» **WORK INSTRUCTIONS**: Report each line of the records where "trust" occurs.

» **Before-and-after change data**:
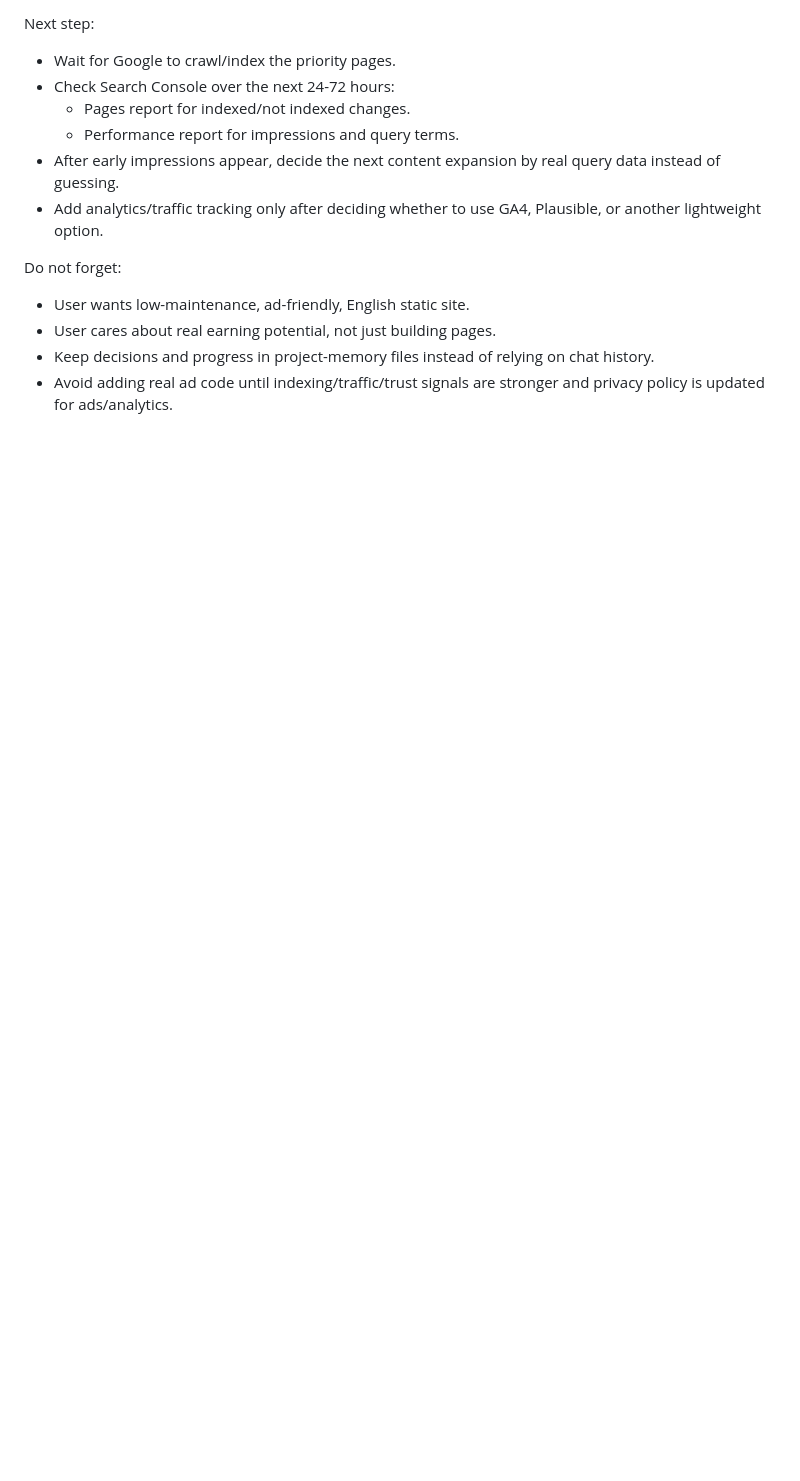
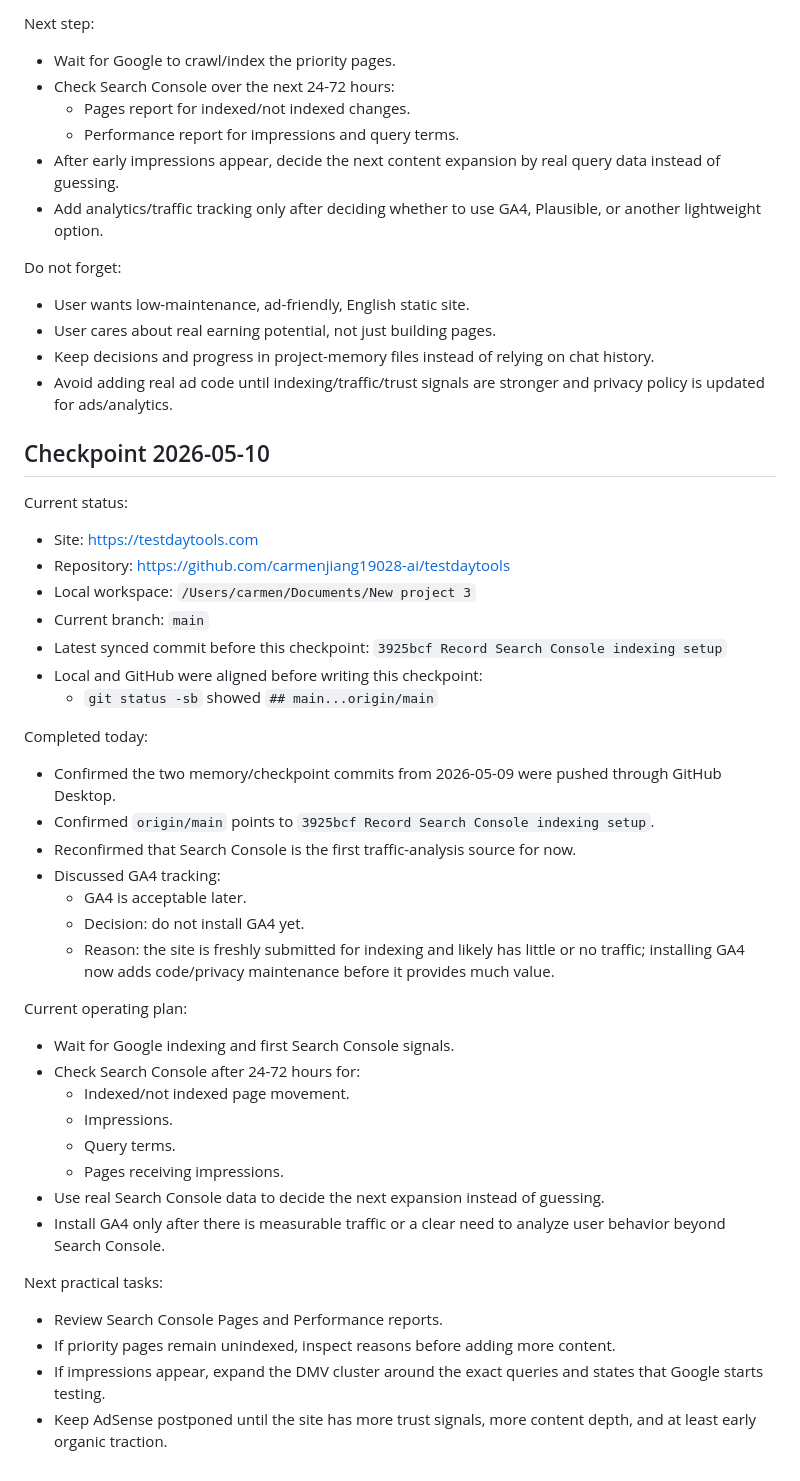
Before and after one commit to carmenjiang19028-ai/testdaytools, a Markdown page: project-memory/PROJECT_MEMORY.md, the part around the change. Drawn GitHub-style; blank space fills up the shorter version.

Commit message:
Record 2026-05-10 project checkpoint

```diff
--- a/project-memory/PROJECT_MEMORY.md
+++ b/project-memory/PROJECT_MEMORY.md
@@ -590,3 +590,39 @@ Do not forget:
 - User cares about real earning potential, not just building pages.
 - Keep decisions and progress in project-memory files instead of relying on chat history.
 - Avoid adding real ad code until indexing/traffic/trust signals are stronger and privacy policy is updated for ads/analytics.
+
+## Checkpoint 2026-05-10
+
+Current status:
+- Site: https://testdaytools.com
+- Repository: https://github.com/carmenjiang19028-ai/testdaytools
+- Local workspace: `/Users/carmen/Documents/New project 3`
+- Current branch: `main`
+- Latest synced commit before this checkpoint: `3925bcf Record Search Console indexing setup`
+- Local and GitHub were aligned before writing this checkpoint:
+  - `git status -sb` showed `## main...origin/main`
+
+Completed today:
+- Confirmed the two memory/checkpoint commits from 2026-05-09 were pushed through GitHub Desktop.
+- Confirmed `origin/main` points to `3925bcf Record Search Console indexing setup`.
+- Reconfirmed that Search Console is the first traffic-analysis source for now.
+- Discussed GA4 tracking:
+  - GA4 is acceptable later.
+  - Decision: do not install GA4 yet.
+  - Reason: the site is freshly submitted for indexing and likely has little or no traffic; installing GA4 now adds code/privacy maintenance before it provides much value.
+
+Current operating plan:
+- Wait for Google indexing and first Search Console signals.
+- Check Search Console after 24-72 hours for:
+  - Indexed/not indexed page movement.
+  - Impressions.
+  - Query terms.
+  - Pages receiving impressions.
+- Use real Search Console data to decide the next expansion instead of guessing.
+- Install GA4 only after there is measurable traffic or a clear need to analyze user behavior beyond Search Console.
+
+Next practical tasks:
+- Review Search Console Pages and Performance reports.
+- If priority pages remain unindexed, inspect reasons before adding more content.
+- If impressions appear, expand the DMV cluster around the exact queries and states that Google starts testing.
+- Keep AdSense postponed until the site has more trust signals, more content depth, and at least early organic traction.
```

» **REPLY**:
 - Avoid adding real ad code until indexing/traffic/trust signals are stronger and privacy policy is updated for ads/analytics.
+- Keep AdSense postponed until the site has more trust signals, more content depth, and at least early organic traction.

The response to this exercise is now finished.